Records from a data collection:
******************************

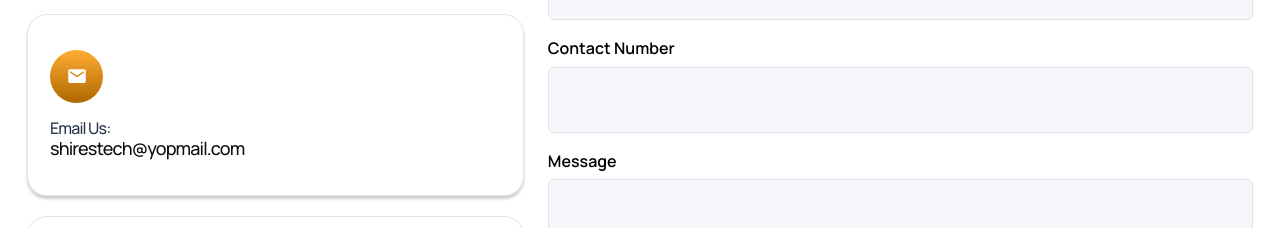
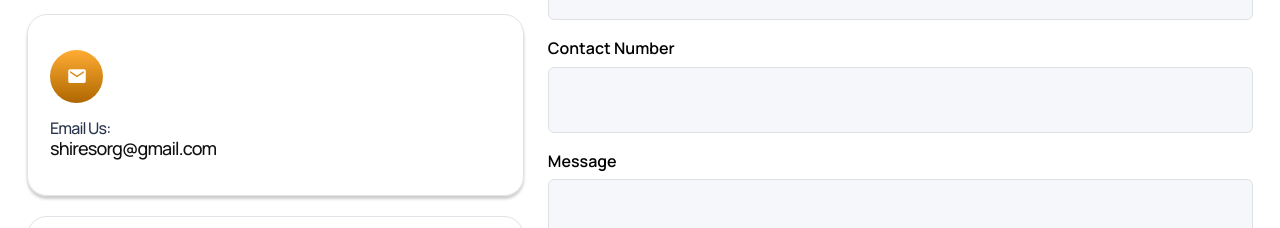
Before and after one commit to MohamadAdil/shirestech, a Next.js app: page /contact-us in a window 1280 px wide. Shown: the part 980-1208 px from the top of the page. Built offline with nearby package versions, Linux system fonts and the light colour scheme; a web font is replaced by a local one.

Commit message:
'23-07-2025'

```diff
--- a/src/app/components/contact/FormSc.jsx
+++ b/src/app/components/contact/FormSc.jsx
@@ -32,8 +32,8 @@ const FormSc = () => {
                 imgSrc={<IoMdMail size={20} />}
                 altText="Email Icon"
                 label="Email Us"
-                linkText="shirestech@yopmail.com"
-                linkHref="mailto:shirestech@yopmail.com"
+                linkText="shiresorg@gmail.com"
+                linkHref="mailto:shiresorg@gmail.com"
               />
               <ContactCard
                 imgSrc={<TiLocation size={20} />}
--- a/src/app/components/layout/Footer.jsx
+++ b/src/app/components/layout/Footer.jsx
@@ -70,7 +70,7 @@ export default function Footer() {
                 </div>
                 <div>
                   <h6>Email Us:</h6>
-                  <Link href="mailto:shirestech@yopmail.com">
+                  <Link href="mailto:shiresorg@gmail.com">
                     shiresorg@gmail.com
                   </Link>
                 </div>
```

******************************

# WHAT IS NEEDED
All the records need to be repeated exactly, with the images dropped.

# REPLY TO THE EXERCISE
Before and after one commit to MohamadAdil/shirestech, a Next.js app: page /contact-us in a window 1280 px wide. Shown: the part 980-1208 px from the top of the page. Built offline with nearby package versions, Linux system fonts and the light colour scheme; a web font is replaced by a local one.

Commit message:
'23-07-2025'

```diff
--- a/src/app/components/contact/FormSc.jsx
+++ b/src/app/components/contact/FormSc.jsx
@@ -32,8 +32,8 @@ const FormSc = () => {
                 imgSrc={<IoMdMail size={20} />}
                 altText="Email Icon"
                 label="Email Us"
-                linkText="shirestech@yopmail.com"
-                linkHref="mailto:shirestech@yopmail.com"
+                linkText="shiresorg@gmail.com"
+                linkHref="mailto:shiresorg@gmail.com"
               />
               <ContactCard
                 imgSrc={<TiLocation size={20} />}
--- a/src/app/components/layout/Footer.jsx
+++ b/src/app/components/layout/Footer.jsx
@@ -70,7 +70,7 @@ export default function Footer() {
                 </div>
                 <div>
                   <h6>Email Us:</h6>
-                  <Link href="mailto:shirestech@yopmail.com">
+                  <Link href="mailto:shiresorg@gmail.com">
                     shiresorg@gmail.com
                   </Link>
                 </div>
```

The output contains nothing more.